levels of physical activity and to validate the reported relationship
between fatigue and activity level that was found on self- report
questionnaires. In addition, we evaluated whether physical activity level
adequately can be assessed by self-report measures. An Accelerometer was
used as a reference for actual level of physical activity.". The authors
reported on the correlations on 7 outcome measures in relation to the
actometer readings: "none of the self-report questionnaires had strong
correlations with the Actometer. Thus, self-report questionnaires are no
perfect parallel tests for the Actometer." The authors pointed out that "the
subjective instruments do not measure actual behaviour. Responses on these
instruments appear to be an expression of the patients' views about activity
and may be biased by cognitions concerning illness and disability." This was
re-iterated in another paper from a different Nijmegen team involving Gijs
Bleijenberg[2]: "In earlier studies of our research group, actual motor
activity has been recorded with an ankle-worn motion-sensing device
(actometer) in conjunction with self-report measures of physical activity.
The data of these studies suggest that self-report measures of activity
reflect the patients' view about their physical activity and may have been
biased by cognitions concerning illness and disability

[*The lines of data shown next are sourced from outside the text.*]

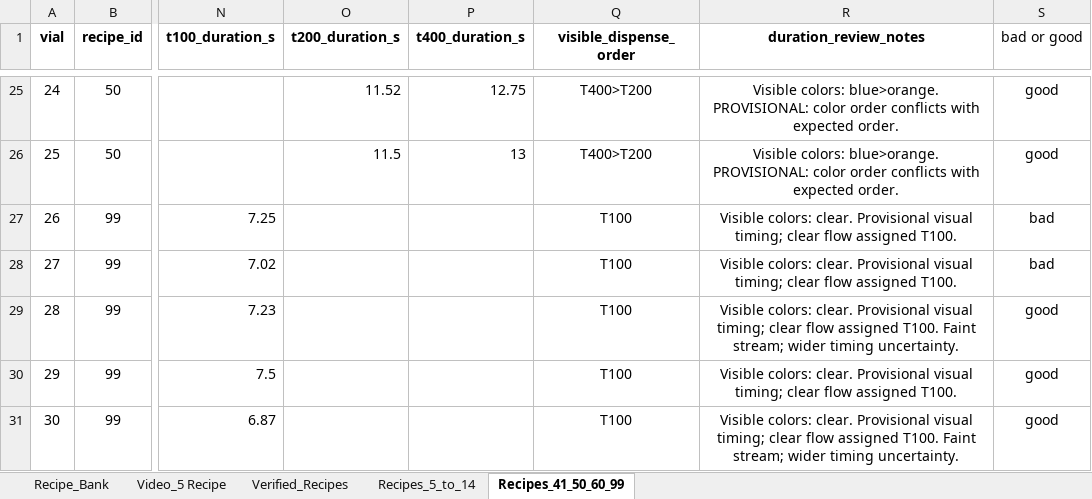
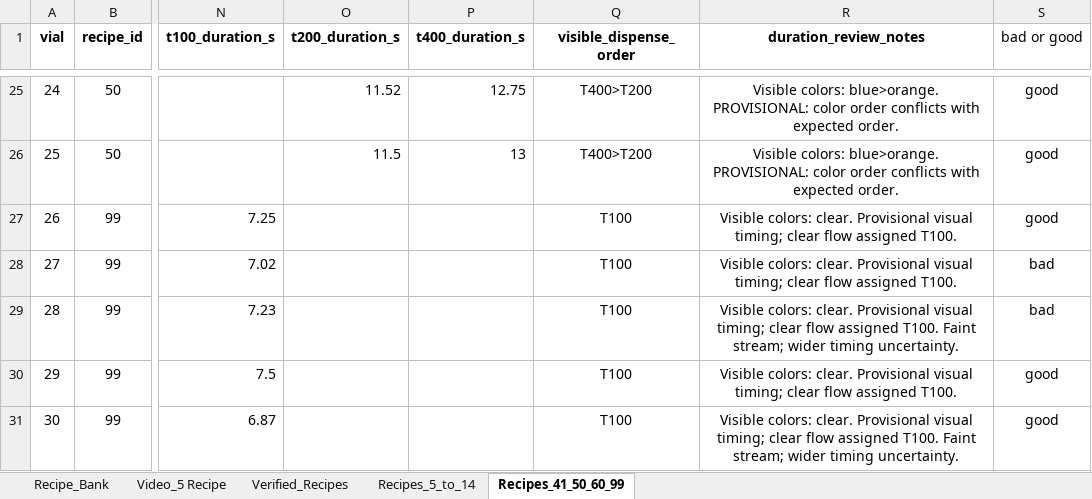
Before and after one commit to ALL-Applied-AI-Network/msoe-ai-club-rockwell-automation-nvidia-hackath-vyflare-9077472263, an Excel workbook: Training model 2/recipes.xlsx, sheet Recipes_41_50_60_99, drawn as a sheet; only a part is shown, gaps mark what is left out; values as stored, in another font and other column widths than the file's, no borders; charts and pictures not drawn; the diff names each change by its address in the sheet, - before the commit and + after, or states it on an @@ line.

```diff
--- a/Training model 2/recipes.xlsx (sheet Recipes_41_50_60_99)
+++ b/Training model 2/recipes.xlsx (sheet Recipes_41_50_60_99)
-S27 (bad or good): bad
+S27 (bad or good): good
-S29 (bad or good): good
+S29 (bad or good): bad
```
Also changed, not shown: 3 other files.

It is thus disappointing that in this current study actometers were not
either not reported or not used following the intervention. The authors do
report that they had used actometers before the intervention: "In the
original trial, 2 treatment protocols were used: 1 for patients with a
passive physical activity pattern and 1 for relatively active patients. The
physical activity pattern of the adolescent patient with CFS was measured
with an actometer, a motion-sensing device attached to the ankle."

A recent uncontrolled study[3] highlights the problems that can occur with
self-report measures following CBT for CFS. It involved testing a form
Cognitive Behavior Therapy (CBT) for CFS which included encouraging patients
to go for longer walks. It found that on the SF-36 Physical Functioning (PF)
scale, patients improved from a pre-treatment mean (SD) of 49.44 (25.19) to
58.18 (26.48) post-treatment, equivalent to a Cohen's d value of 0.35. On
the Fatigue Severity Scale (FSS), the improvement as measured by the cohen's
d value was even great (0.78) from an initial pre- treatment mean (SD) of
5.93 (0.93) to a 5.20 (0.95) post-treatment.

However on actigraphy there was actually a numerical decrease from a
pre-treatment mean (SD) of 224696.90 (158389.64) to 203916.67 (122585.92)
post-treatment (cohen's d: -0.13). So just because patients report lower
fatigue and better scores on the SF-36 PF scale, it does not mean they are doing more
, which is what GET and CBT based on GET claim to bring about.
These results seem particularly pertinent given two of the three primary
outcome measures in this study are the SF-36 PF scale and a fatigue scale.

Being able to work full-time probably involves a reasonable test of
somebody's functioning.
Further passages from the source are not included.